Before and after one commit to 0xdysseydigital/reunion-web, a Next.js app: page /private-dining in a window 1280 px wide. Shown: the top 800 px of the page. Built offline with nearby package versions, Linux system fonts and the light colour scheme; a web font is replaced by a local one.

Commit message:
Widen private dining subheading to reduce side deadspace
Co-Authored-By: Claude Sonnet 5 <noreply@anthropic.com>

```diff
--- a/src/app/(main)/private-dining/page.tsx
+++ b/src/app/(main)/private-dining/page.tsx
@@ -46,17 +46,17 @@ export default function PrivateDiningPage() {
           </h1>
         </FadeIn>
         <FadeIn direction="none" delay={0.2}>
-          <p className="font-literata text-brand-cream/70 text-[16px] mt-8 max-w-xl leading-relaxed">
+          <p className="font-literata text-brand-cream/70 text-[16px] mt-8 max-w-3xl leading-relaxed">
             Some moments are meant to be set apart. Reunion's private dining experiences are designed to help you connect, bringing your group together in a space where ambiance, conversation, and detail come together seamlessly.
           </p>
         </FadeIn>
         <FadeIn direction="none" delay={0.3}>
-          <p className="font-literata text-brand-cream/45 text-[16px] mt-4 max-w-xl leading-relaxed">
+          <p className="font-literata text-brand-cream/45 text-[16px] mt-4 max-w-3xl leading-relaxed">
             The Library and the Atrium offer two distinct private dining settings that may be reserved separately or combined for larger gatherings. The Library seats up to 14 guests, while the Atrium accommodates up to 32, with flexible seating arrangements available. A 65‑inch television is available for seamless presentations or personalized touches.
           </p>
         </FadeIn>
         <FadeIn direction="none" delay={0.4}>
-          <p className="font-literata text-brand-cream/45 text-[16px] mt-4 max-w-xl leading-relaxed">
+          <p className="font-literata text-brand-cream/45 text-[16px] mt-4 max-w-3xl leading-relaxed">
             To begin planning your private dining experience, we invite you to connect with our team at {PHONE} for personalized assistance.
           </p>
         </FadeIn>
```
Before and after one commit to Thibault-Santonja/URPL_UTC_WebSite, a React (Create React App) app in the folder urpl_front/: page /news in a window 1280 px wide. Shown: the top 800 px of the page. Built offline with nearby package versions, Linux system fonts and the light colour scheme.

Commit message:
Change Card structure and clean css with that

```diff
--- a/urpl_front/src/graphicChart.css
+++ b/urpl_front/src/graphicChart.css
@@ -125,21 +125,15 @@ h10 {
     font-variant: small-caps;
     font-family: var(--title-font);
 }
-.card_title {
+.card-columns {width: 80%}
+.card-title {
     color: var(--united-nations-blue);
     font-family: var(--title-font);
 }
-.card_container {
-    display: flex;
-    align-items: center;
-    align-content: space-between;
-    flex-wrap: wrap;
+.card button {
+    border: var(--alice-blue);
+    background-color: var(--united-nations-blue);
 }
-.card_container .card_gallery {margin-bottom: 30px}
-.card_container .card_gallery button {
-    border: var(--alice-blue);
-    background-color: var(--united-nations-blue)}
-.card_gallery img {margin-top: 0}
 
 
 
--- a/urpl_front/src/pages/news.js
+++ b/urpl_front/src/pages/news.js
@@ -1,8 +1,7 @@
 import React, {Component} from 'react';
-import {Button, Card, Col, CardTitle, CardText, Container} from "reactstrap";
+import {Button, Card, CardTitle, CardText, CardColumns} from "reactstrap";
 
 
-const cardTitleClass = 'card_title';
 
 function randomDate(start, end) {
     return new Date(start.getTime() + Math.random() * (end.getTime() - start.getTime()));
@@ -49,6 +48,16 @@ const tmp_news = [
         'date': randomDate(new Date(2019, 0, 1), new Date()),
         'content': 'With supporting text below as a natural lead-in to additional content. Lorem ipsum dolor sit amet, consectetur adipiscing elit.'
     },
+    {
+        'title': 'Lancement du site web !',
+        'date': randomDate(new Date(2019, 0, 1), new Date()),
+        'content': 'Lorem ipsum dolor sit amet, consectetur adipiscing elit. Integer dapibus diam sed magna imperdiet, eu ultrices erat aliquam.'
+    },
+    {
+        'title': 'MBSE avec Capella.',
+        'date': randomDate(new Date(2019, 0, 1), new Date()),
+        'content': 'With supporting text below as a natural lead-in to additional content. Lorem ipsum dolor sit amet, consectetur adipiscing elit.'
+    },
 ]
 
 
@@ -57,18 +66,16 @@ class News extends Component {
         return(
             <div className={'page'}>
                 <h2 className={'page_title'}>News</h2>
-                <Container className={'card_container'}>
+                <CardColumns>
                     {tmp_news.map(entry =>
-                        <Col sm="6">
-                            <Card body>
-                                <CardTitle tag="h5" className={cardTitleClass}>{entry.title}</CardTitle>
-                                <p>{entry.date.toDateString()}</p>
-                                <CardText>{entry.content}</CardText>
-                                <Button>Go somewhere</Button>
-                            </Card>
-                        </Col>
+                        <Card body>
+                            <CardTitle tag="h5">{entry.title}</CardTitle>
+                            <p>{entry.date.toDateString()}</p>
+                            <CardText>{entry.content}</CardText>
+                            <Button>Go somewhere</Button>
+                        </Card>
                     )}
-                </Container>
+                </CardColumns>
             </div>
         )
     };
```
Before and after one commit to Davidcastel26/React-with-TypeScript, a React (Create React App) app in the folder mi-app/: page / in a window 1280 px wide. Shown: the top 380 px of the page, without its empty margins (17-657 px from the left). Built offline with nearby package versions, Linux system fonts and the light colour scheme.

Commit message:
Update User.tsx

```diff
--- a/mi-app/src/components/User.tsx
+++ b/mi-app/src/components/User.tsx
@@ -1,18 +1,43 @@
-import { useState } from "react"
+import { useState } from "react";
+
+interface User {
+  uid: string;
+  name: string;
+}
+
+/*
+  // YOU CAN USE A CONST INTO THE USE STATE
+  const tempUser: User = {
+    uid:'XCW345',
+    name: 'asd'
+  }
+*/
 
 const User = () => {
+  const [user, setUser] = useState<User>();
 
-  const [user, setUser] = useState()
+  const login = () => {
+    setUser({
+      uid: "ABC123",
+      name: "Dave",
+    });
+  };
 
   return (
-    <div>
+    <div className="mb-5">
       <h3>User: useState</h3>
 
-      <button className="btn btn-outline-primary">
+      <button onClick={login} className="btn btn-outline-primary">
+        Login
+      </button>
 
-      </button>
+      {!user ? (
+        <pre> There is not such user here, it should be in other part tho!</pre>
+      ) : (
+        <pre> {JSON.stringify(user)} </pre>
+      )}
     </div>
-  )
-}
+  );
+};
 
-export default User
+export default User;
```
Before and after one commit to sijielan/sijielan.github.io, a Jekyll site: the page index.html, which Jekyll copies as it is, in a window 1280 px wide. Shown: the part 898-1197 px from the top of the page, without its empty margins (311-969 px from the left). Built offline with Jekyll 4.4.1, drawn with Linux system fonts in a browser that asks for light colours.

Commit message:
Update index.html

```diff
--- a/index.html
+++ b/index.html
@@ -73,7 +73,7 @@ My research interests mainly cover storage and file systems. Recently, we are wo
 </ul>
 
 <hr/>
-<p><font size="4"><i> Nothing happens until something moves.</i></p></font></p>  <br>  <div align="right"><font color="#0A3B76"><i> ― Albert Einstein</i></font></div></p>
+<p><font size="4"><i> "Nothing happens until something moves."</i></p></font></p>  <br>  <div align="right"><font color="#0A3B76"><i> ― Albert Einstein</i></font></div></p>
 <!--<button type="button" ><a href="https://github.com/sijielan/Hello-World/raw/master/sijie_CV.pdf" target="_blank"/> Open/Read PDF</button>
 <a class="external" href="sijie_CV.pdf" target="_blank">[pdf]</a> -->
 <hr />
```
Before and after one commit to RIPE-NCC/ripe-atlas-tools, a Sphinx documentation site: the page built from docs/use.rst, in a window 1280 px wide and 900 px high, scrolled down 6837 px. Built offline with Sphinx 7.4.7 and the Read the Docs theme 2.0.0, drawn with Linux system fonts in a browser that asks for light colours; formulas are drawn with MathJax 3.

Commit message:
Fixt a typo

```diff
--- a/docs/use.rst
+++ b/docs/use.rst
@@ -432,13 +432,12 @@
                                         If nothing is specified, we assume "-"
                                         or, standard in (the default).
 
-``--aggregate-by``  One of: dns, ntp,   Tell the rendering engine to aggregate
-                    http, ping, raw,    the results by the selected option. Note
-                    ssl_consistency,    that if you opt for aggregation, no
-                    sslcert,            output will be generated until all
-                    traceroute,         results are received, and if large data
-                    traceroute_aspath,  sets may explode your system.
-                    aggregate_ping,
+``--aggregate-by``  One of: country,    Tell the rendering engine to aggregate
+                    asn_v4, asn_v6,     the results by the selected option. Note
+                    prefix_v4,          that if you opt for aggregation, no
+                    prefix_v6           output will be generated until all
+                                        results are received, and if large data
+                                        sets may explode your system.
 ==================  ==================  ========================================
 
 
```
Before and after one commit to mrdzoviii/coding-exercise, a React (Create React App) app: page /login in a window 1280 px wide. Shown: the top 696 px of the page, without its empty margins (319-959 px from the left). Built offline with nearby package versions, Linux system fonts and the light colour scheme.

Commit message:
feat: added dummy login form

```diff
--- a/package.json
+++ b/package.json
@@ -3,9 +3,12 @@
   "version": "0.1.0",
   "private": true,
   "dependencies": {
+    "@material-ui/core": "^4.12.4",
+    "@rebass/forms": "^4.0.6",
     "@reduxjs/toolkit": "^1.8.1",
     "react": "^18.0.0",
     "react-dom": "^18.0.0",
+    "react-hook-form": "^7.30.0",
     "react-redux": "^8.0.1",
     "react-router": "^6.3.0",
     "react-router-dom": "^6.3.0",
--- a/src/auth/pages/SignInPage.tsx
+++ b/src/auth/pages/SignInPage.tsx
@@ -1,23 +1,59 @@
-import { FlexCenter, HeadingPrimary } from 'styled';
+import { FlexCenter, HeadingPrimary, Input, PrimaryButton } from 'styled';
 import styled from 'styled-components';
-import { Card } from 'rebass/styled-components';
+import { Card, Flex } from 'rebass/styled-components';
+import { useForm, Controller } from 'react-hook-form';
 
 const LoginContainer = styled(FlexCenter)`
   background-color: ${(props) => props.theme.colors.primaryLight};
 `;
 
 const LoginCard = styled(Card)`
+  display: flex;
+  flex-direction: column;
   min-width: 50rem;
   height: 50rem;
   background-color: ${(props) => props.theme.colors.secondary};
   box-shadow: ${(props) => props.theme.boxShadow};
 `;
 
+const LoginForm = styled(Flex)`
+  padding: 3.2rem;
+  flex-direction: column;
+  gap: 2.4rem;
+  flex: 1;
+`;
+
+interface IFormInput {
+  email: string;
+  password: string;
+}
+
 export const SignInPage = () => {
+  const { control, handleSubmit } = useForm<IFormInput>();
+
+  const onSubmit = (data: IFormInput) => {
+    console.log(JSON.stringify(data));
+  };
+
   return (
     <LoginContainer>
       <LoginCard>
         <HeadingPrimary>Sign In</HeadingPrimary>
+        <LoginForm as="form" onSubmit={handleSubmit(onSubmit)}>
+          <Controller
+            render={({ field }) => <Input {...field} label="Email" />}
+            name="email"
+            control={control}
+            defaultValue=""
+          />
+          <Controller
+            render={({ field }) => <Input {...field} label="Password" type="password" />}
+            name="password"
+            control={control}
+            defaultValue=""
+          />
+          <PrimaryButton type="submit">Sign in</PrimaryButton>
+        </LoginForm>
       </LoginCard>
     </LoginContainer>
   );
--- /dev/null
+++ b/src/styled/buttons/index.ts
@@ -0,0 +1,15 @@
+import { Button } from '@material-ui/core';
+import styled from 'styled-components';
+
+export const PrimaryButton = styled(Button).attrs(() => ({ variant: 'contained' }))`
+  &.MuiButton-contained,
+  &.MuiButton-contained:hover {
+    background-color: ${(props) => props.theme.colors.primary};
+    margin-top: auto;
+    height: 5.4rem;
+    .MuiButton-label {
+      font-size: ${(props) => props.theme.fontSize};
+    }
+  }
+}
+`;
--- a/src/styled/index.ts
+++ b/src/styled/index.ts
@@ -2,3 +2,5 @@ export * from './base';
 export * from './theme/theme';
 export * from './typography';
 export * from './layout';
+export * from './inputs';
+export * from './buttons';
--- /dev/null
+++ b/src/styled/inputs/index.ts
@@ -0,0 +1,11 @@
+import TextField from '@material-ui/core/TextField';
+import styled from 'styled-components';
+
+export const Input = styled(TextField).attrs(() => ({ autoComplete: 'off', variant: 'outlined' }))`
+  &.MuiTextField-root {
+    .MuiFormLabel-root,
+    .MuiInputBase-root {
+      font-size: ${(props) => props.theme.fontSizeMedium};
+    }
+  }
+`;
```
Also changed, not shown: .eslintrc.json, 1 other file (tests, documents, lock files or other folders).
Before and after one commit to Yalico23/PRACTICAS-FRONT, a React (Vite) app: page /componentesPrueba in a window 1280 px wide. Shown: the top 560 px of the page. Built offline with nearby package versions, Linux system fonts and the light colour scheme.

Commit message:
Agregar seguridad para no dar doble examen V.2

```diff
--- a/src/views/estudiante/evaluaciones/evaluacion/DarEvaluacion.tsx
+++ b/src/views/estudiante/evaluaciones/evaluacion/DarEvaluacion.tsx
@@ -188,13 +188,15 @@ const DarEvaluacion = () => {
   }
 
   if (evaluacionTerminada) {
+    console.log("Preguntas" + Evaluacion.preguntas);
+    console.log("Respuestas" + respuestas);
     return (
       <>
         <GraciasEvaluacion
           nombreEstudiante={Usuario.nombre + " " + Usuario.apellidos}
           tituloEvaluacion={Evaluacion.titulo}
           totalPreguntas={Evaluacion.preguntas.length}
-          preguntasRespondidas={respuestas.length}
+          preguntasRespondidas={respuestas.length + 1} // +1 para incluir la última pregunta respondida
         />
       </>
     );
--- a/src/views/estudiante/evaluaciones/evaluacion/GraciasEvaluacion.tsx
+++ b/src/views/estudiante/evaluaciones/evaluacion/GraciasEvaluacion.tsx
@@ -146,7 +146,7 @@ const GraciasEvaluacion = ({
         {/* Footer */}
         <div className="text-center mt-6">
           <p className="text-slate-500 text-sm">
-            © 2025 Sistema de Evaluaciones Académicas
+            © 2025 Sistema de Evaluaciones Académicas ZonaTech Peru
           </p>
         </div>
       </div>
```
______________________________
*EXERCISE*
Within the data above, tally every line that has "theme" in it. Answer with the number only.

*RESULT*
8